The UK could theoretically build ships like the Buyan-M, but they would need to be permanently based abroad in particular areas and not easily be shifted from one operational area to another at short notice. Given the UK's geographic position and the UK's budget limitations, the UK has decided to have a fleet that is capable of being flexibly redeployed anywhere rather than focusing resources in one specific place.

This isn't really a new problem. In the 1930s Italy and France were engaged in a building race involving "super-destroyers", which were very fast ships that had the displacement of a large destroyer with the armament of a light cruiser. However, they were suited specifically for the Mediterranean environment, having limited range, endurance, or sea keeping ability. The UK stuck with destroyers that could be used anywhere and so were able to bring their numbers to bear against the Italian navy when required, rendering the super-destroyer wiki-stats advantage irrelevant (leaving aside any RN versus Italian qualitative discussions). Again, geography to a great deal dictated strategy and design policy.
So we don't try to perm deploy a platforms to the Gulf? Carib? (Leaving the Falklands out of this one).
So a potent platform able to undertake multiple tasks and defend itself? RN Batch 2 can do what?
 
It was mentioned a few hours ago on another thread.


For the ability to operate in shallow coastal waters and up large rivers.


I don't have the definitive answer as to the actual thought processes involved in that decision, but it does give them the ability to do minor shore bombardment operations.

I haven't had time to watch the full video yet, but it does start off with mentioning that the particular ship they are featuring is based in the Caspian Sea. The Buyan-M and ships like it are suitable for short range operations along and near the coast of Russia in the Barents, Baltic, Black, Caspian, and Japan Seas. All of those areas are adjacent to countries which Russia may see as being potential military opponents.

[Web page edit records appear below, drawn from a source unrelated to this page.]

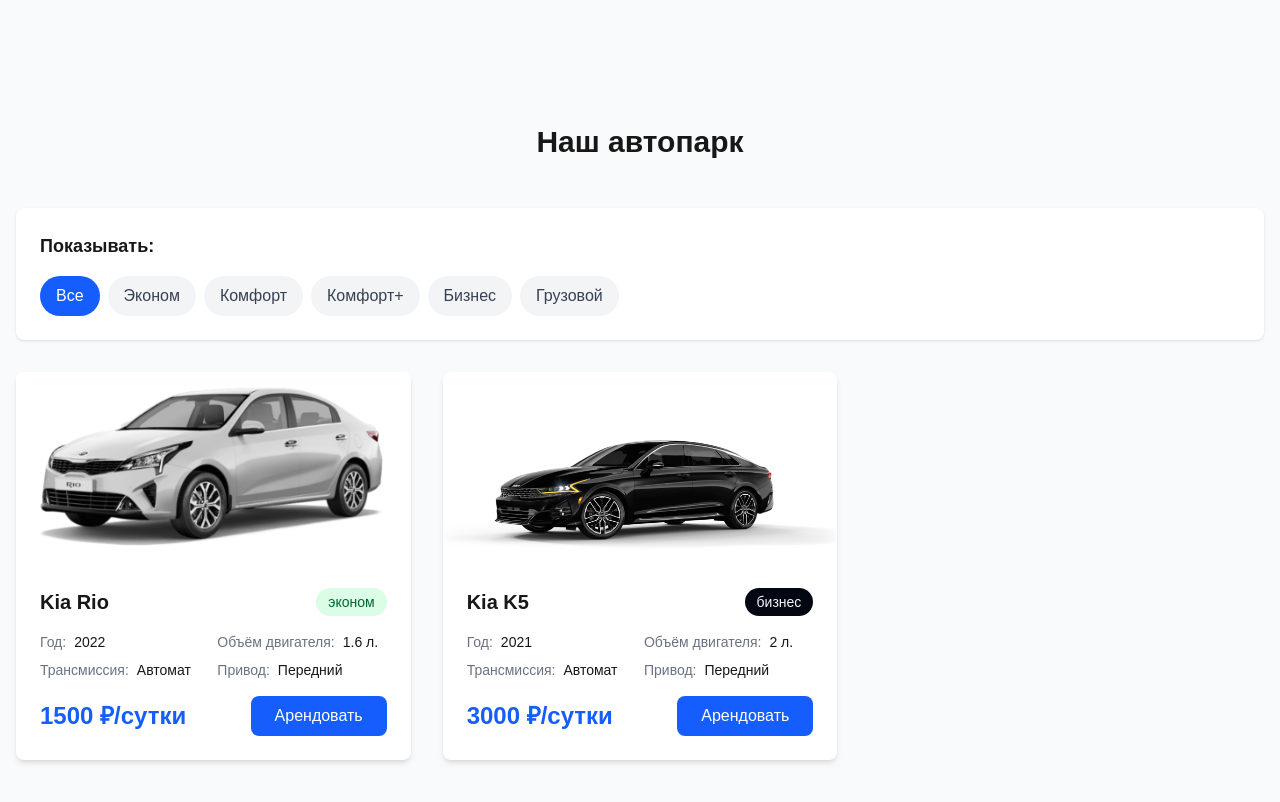
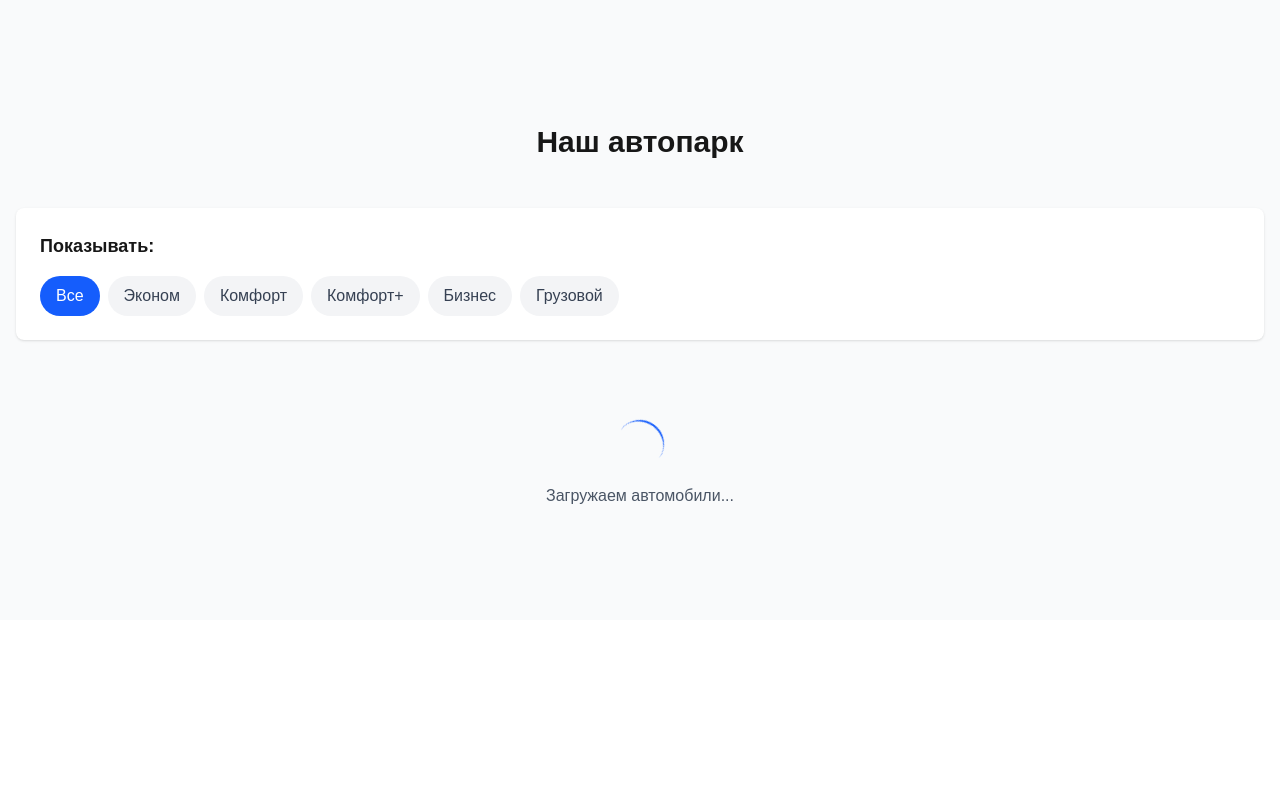
Before and after one commit to vachagunn/victoria-rent, a Next.js app: page / in a window 1280 px wide. Shown: the part 780-1582 px from the top of the page. After the commit the page ends 1400 px from the top, so only its background shows below. Built offline with nearby package versions, Linux system fonts and the light colour scheme.

Commit message:
car loading process (spinner)

```diff
--- a/app/pages/index.tsx
+++ b/app/pages/index.tsx
@@ -22,6 +22,8 @@
   const [selectedCar, setSelectedCar] = useState<Car | null>(null);
   const [isModalOpen, setIsModalOpen] = useState(false);
 
+  const [isLoading, setIsLoading] = useState(true);
+
   useEffect(() => {
     fetchCars();
   }, []);
@@ -36,6 +38,7 @@
 
   const fetchCars = async () => {
     try {
+      setIsLoading(true);
       const mockCars: Car[] = [
         {
           id: '1',
@@ -65,6 +68,8 @@
       setCars(mockCars);
     } catch (error) {
       console.error('Error fetching cars:', error);
+    } finally {
+      // setIsLoading(false);
     }
   }
 
@@ -101,6 +106,12 @@
 
             <CarFilters selectedSegment={selectedSegment} onSegmentChange={setSelectedSegment} />
 
+            {isLoading ? (
+              <div className="text-center py-12">
+                <div className="animate-spin rounded-full h-12 w-12 border-b-2 border-blue-600 mx-auto"></div>
+                <p className="mt-4 text-gray-600">Загружаем автомобили...</p>
+              </div>
+            ) : (
               <div className="grid grid-cols-1 md:grid-cols-3 lg:grid-cols-3 gap-8">
                 {filteredCars.map(car => (
                   <CarCard
@@ -110,6 +121,12 @@
                   />
                 ))}
               </div>
+            )}
+            {filteredCars.length === 0 && !isLoading && (
+              <div className="text-center py-12">
+                <p className="text-gray-600 text-lg">Автомобили выбранного класса не найдены</p>
+              </div>
+            )}
           </div>
         </section>
 
```
Lines whose indentation alone changed are shown as unchanged.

Russia's geography as a large country on the northern edge of the Asian continent also presents some unique problems for them in that all of the above mentioned seas are widely separated and it is very difficult, and in some cases impossible, for Russia to shift ships from one area to another at short notice. The result is that they end up with multiple small fleets which are not able to mutually support one another. To get adequate numbers in each area they need smaller ships.

If we look at the UK's situation, then their neighbours are Ireland, France, Belgium, and the Netherlands. While the UK may have disagreements with those countries, none of those disagreements are likely to require arguments to be delivered via missile.

For the UK, military opponents are mainly to be found further afield in the Middle East, South Atlantic, Caribbean, or Far East. Operating in those areas requires ships with longer range and endurance, which means ships several times larger than a Buyan-M which might have an operational endurance of only a week or so.

The UK could theoretically build ships like the Buyan-M, but they would need to be permanently based abroad in particular areas and not easily be shifted from one operational area to another at short notice. Given the UK's geographic position and the UK's budget limitations, the UK has decided to have a fleet that is capable of being flexibly redeployed anywhere rather than focusing resources in one specific place.

This isn't really a new problem. In the 1930s Italy and France were engaged in a building race involving "super-destroyers", which were very fast ships that had the displacement of a large destroyer with the armament of a light cruiser. However, they were suited specifically for the Mediterranean environment, having limited range, endurance, or sea keeping ability. The UK stuck with destroyers that could be used anywhere and so were able to bring their numbers to bear against the Italian navy when required, rendering the super-destroyer wiki-stats advantage irrelevant (leaving aside any RN versus Italian qualitative discussions). Again, geography to a great deal dictated strategy and design policy.
They were very cool though. vroom vroom!
 

Latest Threads

Top